Rowland D. Epidemic of false diagnoses of autism. Journal of Neurology, Psychiatry and Brain Research 2023;(01): https://kosmospublishers.com/wp-content/uploads/2023/02/Epidemic-of-False-Diagnoses-of-Autism.pdf

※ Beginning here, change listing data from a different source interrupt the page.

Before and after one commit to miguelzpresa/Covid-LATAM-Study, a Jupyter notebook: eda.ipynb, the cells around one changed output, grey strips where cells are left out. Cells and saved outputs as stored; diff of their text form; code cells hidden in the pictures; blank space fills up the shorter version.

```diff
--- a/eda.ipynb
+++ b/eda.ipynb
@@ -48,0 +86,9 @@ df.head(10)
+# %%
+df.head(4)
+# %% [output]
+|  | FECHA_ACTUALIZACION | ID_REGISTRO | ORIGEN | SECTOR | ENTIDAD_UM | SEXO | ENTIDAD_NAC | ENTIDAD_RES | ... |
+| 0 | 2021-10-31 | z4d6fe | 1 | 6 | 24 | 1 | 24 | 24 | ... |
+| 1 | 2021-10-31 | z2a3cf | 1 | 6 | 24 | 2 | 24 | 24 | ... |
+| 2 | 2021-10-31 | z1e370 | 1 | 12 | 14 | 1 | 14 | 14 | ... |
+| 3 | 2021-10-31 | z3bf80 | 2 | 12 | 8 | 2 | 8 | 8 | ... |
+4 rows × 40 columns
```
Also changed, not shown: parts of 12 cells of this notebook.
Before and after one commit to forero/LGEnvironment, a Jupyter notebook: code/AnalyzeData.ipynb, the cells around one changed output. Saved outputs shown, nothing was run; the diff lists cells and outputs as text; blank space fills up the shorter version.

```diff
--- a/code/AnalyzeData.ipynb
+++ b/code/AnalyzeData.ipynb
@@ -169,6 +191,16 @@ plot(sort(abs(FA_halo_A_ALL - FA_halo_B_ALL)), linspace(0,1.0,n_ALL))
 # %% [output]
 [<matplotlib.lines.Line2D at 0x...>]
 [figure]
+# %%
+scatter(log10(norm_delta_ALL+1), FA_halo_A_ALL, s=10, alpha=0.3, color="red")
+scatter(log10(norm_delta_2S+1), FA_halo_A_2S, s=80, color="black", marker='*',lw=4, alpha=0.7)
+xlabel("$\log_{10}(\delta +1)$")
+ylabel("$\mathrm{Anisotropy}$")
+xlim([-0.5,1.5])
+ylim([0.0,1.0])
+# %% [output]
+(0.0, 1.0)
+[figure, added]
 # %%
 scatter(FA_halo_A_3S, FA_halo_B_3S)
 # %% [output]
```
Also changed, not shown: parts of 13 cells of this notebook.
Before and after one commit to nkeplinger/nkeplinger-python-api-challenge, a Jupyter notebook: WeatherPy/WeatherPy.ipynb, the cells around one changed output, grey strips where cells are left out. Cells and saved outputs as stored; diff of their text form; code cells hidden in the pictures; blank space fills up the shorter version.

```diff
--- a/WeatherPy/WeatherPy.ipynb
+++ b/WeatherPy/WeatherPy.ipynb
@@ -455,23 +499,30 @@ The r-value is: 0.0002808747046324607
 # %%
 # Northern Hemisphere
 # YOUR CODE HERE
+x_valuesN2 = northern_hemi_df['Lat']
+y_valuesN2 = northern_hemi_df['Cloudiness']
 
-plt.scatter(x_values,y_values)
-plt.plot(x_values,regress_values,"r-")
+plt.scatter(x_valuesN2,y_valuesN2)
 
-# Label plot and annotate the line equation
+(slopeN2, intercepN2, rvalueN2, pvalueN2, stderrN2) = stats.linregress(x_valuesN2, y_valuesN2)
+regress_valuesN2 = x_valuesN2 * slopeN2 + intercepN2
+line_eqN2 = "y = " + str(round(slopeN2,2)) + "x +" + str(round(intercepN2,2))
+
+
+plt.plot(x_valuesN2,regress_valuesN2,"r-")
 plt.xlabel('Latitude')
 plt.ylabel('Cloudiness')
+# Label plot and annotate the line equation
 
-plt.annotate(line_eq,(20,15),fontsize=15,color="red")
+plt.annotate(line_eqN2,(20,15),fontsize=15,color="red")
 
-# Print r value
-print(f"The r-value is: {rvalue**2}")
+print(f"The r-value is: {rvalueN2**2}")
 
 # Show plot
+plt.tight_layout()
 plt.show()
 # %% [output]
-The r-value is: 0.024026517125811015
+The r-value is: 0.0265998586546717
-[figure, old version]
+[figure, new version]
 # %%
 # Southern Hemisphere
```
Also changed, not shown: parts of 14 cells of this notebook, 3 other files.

ABSTRACT: The purpose of this study is to determine the reason for rapidly escalating diagnoses of autism. In 2018, the Centers for Disease Control (CDC) reported that 1 in 44 children were diagnosed with an autism spectrum disorder, for a prevalence rate of 2.27% of the population. In 2012, a review of global prevalence of autism found 62 cases per 10,000 people, for a prevalence rate of 0.62 percent. This apparent 266 percent increase in autism prevalence is in stark contrast to all other disorders listed in the Diagnostic and Statistical Manual of Mental Disorders (DSM-5), for which there has been no increase in prevalence over this same six-year period. The increase in alleged autism prevalence from 0.62 to 2.27 percent is entirely due to the DSM-5 creation of a false and overly broad autism spectrum (ASD) catch-all category that includes conditions unrelated to autism. These figures suggest that 70% of those who have been given an ASD diagnosis may not be autistic. What the psychology professions urgently require is a causal based definition of autism, as recommended in this report. Autism is an inherent neurophysiological difference in how the brain processes information and is caused by a dysfunctional cingulate gyrus (CG), that part of the brain which focuses attention.